Driving to the Post Office the other day to get my mail, I started to think about the price we pay to live on Shelter Island, especially in time. No mail delivery. Time. No garbage pickup. More time. To leave the island or return to it, we have to wait in line for a ferry. Even more time. I can’t imagine some of my up-island friends taking the time to drive to the Post Office every day to get their mail. Their heads would explode!
Of course, wherever you live, life can be as hectic as you want it to be, but in my experience, places seem to have an energy of their own. Haven’t you noticed this? I lived out west for a few years in Tempe, Arizona, and I found the energy there to be more welcoming and friendly than in New York City, for example. The energy on Shelter Island seems a bit more leisurely than the rest of Long Island. Not that we don’t work hard here, but even when I’m busy or on a deadline, things don’t seem as crazed as they might.
Shelter Island seems to be saying to us, slow down. The signs are all around us, literally. Look at the speed limits. Even if you wanted to race around like a crazy person, as soon as you get in your car you are reminded to chill out and relax a little.
Einstein once said, “When you are courting a nice girl an hour seems like a second. When you sit on a red-hot cinder a second seems like an hour. That’s relativity.” I’m by no means comparing life on Shelter Island to sitting on a red-hot cinder! The point is that we experience time differently in different circumstances.
What this has allowed me to notice is that many people have a strange relationship with time. Time-related stress is one of the most frequent complaints I hear from my clients: “I wish I had more time.” One of the things I do as a coach is I listen to the way my clients use language. A lot can be learned about how we think from the words we choose.
“I don’t have the time.”
“I need more time.”
Think about the literal meaning of these expressions. It’s as if time was a resource like money. Even proactive language like “time management” and “allocating time” treats it as a resource. My favorite metaphor for illustrating this is the expression “spending time.” Well, time is money, as the saying goes.
If time is in fact a resource, it’s quite different from any other resource I can think of. No matter what you do, no matter how rich or powerful you are, you can’t accumulate more time. Everyone has the same amount of time each day. Twenty-four hours, no more, no less. So when we talk about wanting more time, what do we really mean? We mean we want to use the time we do have differently.
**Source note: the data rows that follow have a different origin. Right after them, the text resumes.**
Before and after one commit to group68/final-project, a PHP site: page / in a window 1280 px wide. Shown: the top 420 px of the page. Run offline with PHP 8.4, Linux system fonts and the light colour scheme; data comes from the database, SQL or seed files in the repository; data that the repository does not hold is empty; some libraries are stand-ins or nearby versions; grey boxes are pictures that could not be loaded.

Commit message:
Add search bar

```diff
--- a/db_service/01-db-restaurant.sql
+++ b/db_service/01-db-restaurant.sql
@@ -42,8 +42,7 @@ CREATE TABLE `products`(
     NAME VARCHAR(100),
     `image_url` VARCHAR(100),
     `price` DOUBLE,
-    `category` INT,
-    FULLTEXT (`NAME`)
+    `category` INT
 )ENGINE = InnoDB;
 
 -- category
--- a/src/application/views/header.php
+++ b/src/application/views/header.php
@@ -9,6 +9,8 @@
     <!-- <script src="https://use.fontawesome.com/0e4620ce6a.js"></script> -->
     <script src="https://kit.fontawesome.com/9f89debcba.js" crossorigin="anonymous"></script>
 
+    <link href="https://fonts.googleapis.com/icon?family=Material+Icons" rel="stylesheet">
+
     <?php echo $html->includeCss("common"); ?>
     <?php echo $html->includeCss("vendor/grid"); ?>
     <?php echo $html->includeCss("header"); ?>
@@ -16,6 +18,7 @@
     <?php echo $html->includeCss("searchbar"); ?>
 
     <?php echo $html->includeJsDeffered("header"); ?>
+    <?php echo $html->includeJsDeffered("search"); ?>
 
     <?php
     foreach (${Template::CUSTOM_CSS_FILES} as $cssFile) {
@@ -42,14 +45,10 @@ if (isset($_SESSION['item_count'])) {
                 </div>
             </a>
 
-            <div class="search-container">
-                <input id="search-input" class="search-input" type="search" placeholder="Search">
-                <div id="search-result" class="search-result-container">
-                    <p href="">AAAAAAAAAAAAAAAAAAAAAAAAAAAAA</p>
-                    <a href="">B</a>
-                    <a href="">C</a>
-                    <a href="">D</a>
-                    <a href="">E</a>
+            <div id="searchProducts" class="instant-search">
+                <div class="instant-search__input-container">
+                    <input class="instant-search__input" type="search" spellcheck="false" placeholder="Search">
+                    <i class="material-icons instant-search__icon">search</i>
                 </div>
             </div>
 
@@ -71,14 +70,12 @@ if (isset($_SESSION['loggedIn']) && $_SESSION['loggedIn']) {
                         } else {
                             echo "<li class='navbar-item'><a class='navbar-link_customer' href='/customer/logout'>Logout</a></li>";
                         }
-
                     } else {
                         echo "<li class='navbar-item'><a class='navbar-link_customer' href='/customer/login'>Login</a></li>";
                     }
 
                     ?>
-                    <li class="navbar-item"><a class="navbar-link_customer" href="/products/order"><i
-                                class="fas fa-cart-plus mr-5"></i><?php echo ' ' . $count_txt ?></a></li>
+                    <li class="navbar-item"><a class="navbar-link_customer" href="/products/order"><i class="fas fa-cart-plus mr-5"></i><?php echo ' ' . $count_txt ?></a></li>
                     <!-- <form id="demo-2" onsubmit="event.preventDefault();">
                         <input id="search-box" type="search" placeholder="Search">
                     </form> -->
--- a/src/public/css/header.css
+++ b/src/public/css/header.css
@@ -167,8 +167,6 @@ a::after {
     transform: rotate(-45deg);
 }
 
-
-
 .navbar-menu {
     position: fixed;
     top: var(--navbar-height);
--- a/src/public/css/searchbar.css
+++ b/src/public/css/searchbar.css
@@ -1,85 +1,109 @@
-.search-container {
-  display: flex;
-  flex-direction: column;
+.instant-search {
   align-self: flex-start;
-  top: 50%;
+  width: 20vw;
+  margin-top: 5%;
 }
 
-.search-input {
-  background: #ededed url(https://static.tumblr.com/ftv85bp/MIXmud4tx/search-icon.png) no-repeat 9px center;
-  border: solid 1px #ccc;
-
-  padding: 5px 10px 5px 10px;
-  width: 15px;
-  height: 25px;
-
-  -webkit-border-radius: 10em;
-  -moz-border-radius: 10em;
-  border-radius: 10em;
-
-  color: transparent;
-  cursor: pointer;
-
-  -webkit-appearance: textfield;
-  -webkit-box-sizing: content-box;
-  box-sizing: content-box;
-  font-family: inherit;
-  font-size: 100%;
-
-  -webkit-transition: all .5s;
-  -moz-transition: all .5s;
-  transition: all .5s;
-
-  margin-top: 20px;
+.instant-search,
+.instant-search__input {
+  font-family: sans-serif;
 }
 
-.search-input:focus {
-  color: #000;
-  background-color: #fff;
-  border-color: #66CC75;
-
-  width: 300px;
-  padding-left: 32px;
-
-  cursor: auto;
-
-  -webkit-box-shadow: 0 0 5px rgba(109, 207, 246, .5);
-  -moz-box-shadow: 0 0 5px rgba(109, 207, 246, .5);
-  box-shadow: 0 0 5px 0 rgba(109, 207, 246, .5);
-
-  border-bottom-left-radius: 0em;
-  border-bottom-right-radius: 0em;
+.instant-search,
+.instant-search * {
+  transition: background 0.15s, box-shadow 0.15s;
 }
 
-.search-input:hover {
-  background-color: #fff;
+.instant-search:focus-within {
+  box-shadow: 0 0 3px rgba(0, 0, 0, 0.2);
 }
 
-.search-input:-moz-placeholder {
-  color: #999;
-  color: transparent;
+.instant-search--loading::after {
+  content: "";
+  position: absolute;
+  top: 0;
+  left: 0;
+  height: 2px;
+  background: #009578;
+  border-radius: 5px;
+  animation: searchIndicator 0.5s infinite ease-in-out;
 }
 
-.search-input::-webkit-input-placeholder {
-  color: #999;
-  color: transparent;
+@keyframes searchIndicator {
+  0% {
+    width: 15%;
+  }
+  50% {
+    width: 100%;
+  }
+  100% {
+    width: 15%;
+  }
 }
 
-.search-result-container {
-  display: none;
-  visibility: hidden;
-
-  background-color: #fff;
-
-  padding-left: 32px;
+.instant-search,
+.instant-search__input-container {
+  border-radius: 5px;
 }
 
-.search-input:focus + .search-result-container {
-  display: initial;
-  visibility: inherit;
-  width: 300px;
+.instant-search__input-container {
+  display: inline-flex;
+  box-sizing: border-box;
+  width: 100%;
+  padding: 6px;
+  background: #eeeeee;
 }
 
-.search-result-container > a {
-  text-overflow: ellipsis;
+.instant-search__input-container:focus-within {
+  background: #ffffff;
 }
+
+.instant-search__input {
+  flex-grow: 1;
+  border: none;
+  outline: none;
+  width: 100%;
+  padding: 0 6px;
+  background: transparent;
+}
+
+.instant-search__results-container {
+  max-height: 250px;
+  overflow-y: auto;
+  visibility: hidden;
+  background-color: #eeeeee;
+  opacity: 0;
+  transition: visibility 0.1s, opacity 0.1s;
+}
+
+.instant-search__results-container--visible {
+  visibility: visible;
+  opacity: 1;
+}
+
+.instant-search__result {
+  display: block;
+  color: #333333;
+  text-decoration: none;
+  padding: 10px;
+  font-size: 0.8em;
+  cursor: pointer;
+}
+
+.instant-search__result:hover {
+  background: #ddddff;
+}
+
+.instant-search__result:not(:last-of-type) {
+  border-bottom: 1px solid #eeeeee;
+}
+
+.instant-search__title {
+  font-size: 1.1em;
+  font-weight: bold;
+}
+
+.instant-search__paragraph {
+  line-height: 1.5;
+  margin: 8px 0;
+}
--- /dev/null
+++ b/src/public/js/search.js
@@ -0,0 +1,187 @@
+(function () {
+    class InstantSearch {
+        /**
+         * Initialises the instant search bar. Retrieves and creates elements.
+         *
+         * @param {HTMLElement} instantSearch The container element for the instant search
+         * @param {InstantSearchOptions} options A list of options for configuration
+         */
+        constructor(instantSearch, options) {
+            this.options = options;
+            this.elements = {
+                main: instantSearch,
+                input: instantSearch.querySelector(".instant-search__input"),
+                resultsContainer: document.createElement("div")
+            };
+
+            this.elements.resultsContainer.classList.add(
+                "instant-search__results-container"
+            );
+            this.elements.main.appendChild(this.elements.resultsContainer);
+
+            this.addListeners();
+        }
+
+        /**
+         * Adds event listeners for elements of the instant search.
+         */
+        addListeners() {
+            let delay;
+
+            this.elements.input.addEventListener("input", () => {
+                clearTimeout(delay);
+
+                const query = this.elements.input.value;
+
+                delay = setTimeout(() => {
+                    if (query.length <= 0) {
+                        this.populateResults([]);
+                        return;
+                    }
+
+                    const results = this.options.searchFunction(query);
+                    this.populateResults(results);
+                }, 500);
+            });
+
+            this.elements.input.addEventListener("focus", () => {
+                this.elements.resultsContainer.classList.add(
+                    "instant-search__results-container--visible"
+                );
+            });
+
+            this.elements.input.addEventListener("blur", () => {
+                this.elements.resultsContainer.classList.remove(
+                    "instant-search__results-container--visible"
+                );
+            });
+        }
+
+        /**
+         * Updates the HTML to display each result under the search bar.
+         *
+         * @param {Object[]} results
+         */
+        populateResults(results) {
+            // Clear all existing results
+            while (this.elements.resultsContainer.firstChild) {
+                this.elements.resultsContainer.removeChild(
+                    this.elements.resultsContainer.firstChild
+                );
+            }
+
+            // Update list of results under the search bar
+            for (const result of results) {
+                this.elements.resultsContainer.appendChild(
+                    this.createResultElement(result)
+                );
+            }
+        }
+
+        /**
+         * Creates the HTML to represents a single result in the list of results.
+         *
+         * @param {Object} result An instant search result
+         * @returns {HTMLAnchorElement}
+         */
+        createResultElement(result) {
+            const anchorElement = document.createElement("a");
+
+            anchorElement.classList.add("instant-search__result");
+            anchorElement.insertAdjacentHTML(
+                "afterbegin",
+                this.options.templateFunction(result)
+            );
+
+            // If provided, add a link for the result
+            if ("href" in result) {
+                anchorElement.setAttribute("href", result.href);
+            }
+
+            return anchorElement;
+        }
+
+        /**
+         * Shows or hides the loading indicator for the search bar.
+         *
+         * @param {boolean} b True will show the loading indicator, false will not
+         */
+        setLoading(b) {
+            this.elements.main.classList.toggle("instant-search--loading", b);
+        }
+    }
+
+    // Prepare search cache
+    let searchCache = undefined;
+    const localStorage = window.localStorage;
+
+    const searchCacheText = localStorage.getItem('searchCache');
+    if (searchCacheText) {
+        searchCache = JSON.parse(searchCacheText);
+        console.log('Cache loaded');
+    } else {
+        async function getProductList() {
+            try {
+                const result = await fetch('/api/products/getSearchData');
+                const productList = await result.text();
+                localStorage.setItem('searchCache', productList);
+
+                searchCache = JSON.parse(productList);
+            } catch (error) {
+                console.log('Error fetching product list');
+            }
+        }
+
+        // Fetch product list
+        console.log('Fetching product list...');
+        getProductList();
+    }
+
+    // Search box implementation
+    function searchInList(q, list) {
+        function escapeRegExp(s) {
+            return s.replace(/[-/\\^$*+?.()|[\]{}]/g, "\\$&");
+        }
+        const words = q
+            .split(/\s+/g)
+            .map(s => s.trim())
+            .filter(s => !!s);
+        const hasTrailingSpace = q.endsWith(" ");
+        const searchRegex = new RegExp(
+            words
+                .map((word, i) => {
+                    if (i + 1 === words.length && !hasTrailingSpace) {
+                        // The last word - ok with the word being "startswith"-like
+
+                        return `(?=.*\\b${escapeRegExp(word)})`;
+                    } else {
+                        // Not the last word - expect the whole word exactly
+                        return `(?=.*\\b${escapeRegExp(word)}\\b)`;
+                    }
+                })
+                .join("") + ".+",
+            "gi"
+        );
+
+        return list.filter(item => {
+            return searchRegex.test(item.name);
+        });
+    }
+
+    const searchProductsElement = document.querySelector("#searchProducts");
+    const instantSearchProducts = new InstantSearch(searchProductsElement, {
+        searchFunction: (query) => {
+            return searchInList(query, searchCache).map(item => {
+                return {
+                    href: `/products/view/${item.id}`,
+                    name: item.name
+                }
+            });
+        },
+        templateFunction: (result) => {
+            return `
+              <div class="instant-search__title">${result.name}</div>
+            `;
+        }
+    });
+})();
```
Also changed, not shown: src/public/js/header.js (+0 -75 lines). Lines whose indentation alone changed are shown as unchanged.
But notice the result of that subtle change in language. It makes us responsible for how we’ve chosen to use our time. When you’re overworked and stressed out by too many obligations, insufficient sleep, and lack of exercise, it’s comforting to think that the problem is “out there somewhere.” It’s not your fault. You just don’t have the time. But when you confront the reality that you have chosen to use your time ineffectively, the burden falls on you to make a change. And this change, more often than not, means learning to say no. No to other people, and especially no to yourself.
Saying yes feels great, though, doesn’t it? When people need us, we feel valuable. And saying yes to our own urges and impulses feels good, too. But learning to say no, kindly but firmly, will do more to relieve time-related stress than the best planner you can buy.
Some people are afraid that saying no is selfish. But how generous can you be when you are overworked and overstressed? Some people are afraid that saying no will make others upset with them. But when people start to see how responsible and committed you are to the things that are most important to you, they will understand the why behind your no.
How does this advice strike you? What is your relationship with time?
Let me close by illustrating just how strange our relationship with time has become. Imagine for a moment that everyone on earth vanished–poof, just disappeared. A few minutes later, aliens arrive here for the first time. Hard to believe both things would happen one right after the other, yes, but humor me for a moment. The aliens begin to explore our homes, our businesses. They observe in almost every room in every building a similar object. Sometimes it’s on the wall, sometimes it’s on a table, but with few exceptions, they find it everywhere. They examine photographs and videos of us, and they observe that most of us even wear this object on our bodies. The prominence and prevalence lead to only one logical conclusion. It is a symbol of our God. What is the object? A clock.
©2005 Curtis G. Schmitt